======== Dataset records
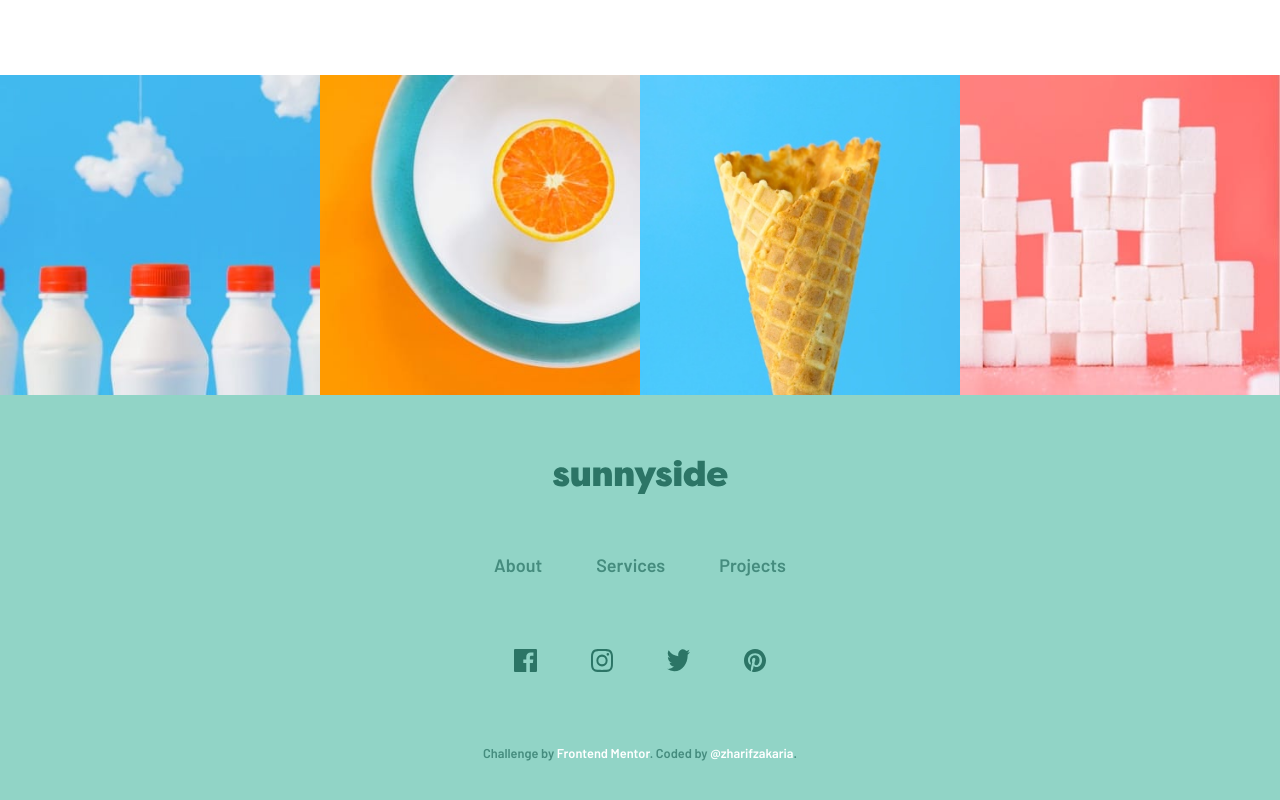
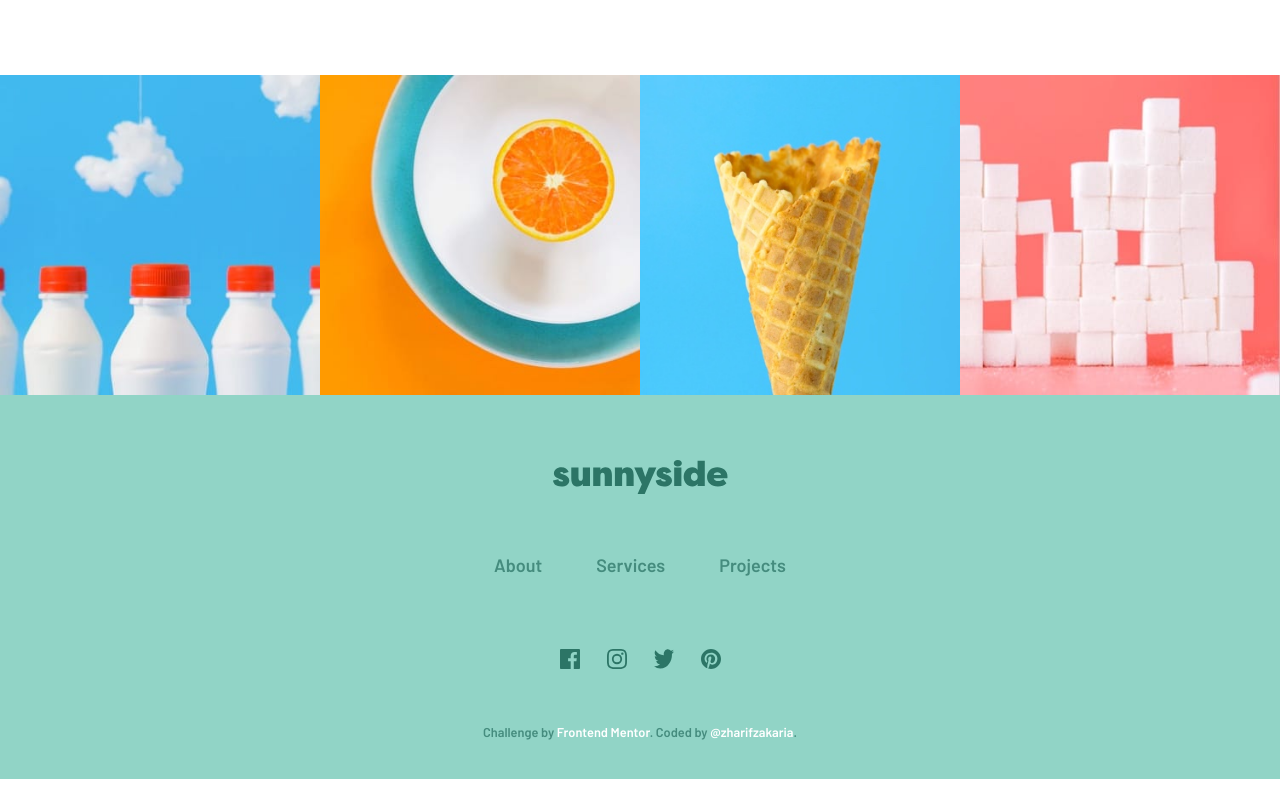
Before and after one commit to zharifzakaria/sunnyside-agency-landing-page, a plain HTML site: page index.html in a window 1280 px wide. Shown: the part 3461-4261 px from the top of the page. After the commit the page ends 4240 px from the top, so only its background shows below. Drawn offline with Linux system fonts and the light colour scheme.

Commit message:
css: edit footer

```diff
--- a/app/scss/_footer.scss
+++ b/app/scss/_footer.scss
@@ -12,7 +12,7 @@
     margin-bottom: 1.5em;
   }
 
-  ul {
+  ul:nth-child(2) {
     padding: 2em 0;
     margin: 0;
     display: flex;
@@ -37,7 +37,7 @@
     }
   }
 
-  &__icons {
+  ul {
     padding: 2.25em 0;
     padding-bottom: 1em;
     margin: 0;
--- a/index.html
+++ b/index.html
@@ -149,11 +149,11 @@
         <li class="link">Projects</li>
       </ul>
 
-      <ul class="footer__icons">
-        <img class="icon" src="./images/icon-facebook.svg" alt="facebook" />
-        <img class="icon" src="./images/icon-instagram.svg" alt="instagram" />
-        <img class="icon" src="./images/icon-twitter.svg" alt="twitter" />
-        <img class="icon" src="./images/icon-pinterest.svg" alt="pinterest" />
+      <ul>
+        <li><img class="icon" src="./images/icon-facebook.svg" alt="facebook" /></li>
+        <li><img class="icon" src="./images/icon-instagram.svg" alt="instagram" /></li>
+        <li><img class="icon" src="./images/icon-twitter.svg" alt="twitter" /></li>
+        <li><img class="icon" src="./images/icon-pinterest.svg" alt="pinterest" /></li>
       </ul>
 
       <div class="attribution">
```
Also changed, not shown: css/style.css.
================
[To do] All of the entries need to be retyped word for word, pictures excluded.

[Result]
Before and after one commit to zharifzakaria/sunnyside-agency-landing-page, a plain HTML site: page index.html in a window 1280 px wide. Shown: the part 3461-4261 px from the top of the page. After the commit the page ends 4240 px from the top, so only its background shows below. Drawn offline with Linux system fonts and the light colour scheme.

Commit message:
css: edit footer

```diff
--- a/app/scss/_footer.scss
+++ b/app/scss/_footer.scss
@@ -12,7 +12,7 @@
     margin-bottom: 1.5em;
   }
 
-  ul {
+  ul:nth-child(2) {
     padding: 2em 0;
     margin: 0;
     display: flex;
@@ -37,7 +37,7 @@
     }
   }
 
-  &__icons {
+  ul {
     padding: 2.25em 0;
     padding-bottom: 1em;
     margin: 0;
--- a/index.html
+++ b/index.html
@@ -149,11 +149,11 @@
         <li class="link">Projects</li>
       </ul>
 
-      <ul class="footer__icons">
-        <img class="icon" src="./images/icon-facebook.svg" alt="facebook" />
-        <img class="icon" src="./images/icon-instagram.svg" alt="instagram" />
-        <img class="icon" src="./images/icon-twitter.svg" alt="twitter" />
-        <img class="icon" src="./images/icon-pinterest.svg" alt="pinterest" />
+      <ul>
+        <li><img class="icon" src="./images/icon-facebook.svg" alt="facebook" /></li>
+        <li><img class="icon" src="./images/icon-instagram.svg" alt="instagram" /></li>
+        <li><img class="icon" src="./images/icon-twitter.svg" alt="twitter" /></li>
+        <li><img class="icon" src="./images/icon-pinterest.svg" alt="pinterest" /></li>
       </ul>
 
       <div class="attribution">
```
Also changed, not shown: css/style.css.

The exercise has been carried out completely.